(Recorded data)
——
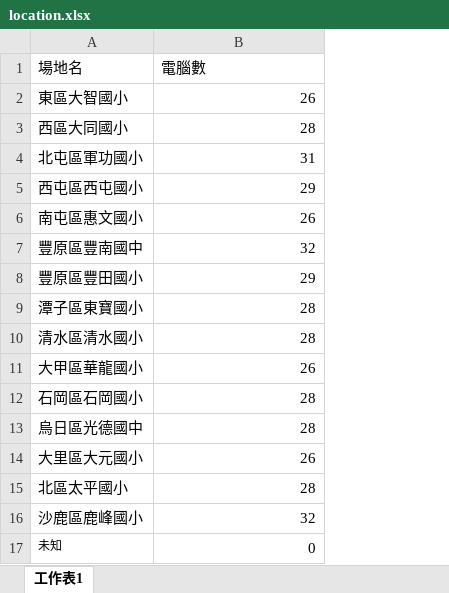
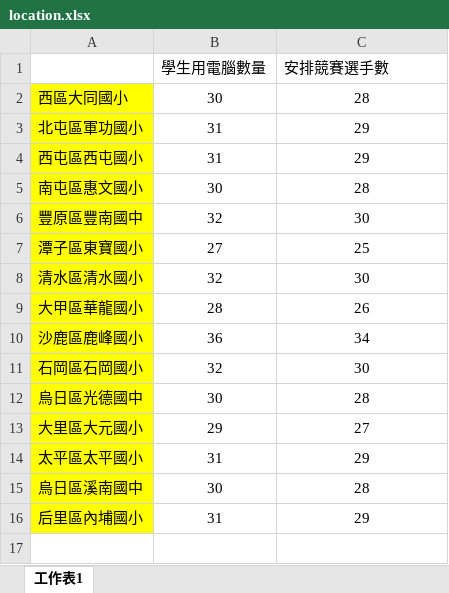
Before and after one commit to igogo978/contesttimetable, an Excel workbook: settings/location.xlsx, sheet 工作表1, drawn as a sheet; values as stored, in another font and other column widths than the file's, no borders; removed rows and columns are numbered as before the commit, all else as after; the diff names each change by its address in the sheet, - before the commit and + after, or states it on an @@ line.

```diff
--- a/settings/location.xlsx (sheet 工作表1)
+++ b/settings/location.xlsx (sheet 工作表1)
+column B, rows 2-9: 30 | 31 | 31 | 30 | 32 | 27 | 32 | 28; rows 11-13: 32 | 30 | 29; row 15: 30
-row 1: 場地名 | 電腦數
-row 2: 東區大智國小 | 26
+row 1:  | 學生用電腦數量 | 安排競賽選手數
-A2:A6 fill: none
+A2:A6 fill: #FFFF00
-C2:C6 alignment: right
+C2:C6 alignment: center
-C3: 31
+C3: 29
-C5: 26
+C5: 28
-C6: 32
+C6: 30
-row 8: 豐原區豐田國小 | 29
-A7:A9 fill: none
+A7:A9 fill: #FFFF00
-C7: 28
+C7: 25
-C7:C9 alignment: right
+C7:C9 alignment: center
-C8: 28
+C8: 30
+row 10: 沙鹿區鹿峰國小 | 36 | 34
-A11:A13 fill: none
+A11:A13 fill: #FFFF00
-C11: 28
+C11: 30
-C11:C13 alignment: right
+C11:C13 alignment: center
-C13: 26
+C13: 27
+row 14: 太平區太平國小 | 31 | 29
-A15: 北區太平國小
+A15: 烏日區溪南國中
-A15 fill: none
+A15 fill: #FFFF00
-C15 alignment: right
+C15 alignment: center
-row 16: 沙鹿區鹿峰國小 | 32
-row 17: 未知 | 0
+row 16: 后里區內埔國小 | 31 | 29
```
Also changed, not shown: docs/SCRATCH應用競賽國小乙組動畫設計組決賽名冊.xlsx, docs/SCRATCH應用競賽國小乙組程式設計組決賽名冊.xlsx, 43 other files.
——
What you will do:
If a line of the entries holds the word "fill", copy it out.

Result:
-A2:A6 fill: none
+A2:A6 fill: #FFFF00
-A7:A9 fill: none
+A7:A9 fill: #FFFF00
-A11:A13 fill: none
+A11:A13 fill: #FFFF00
-A15 fill: none
+A15 fill: #FFFF00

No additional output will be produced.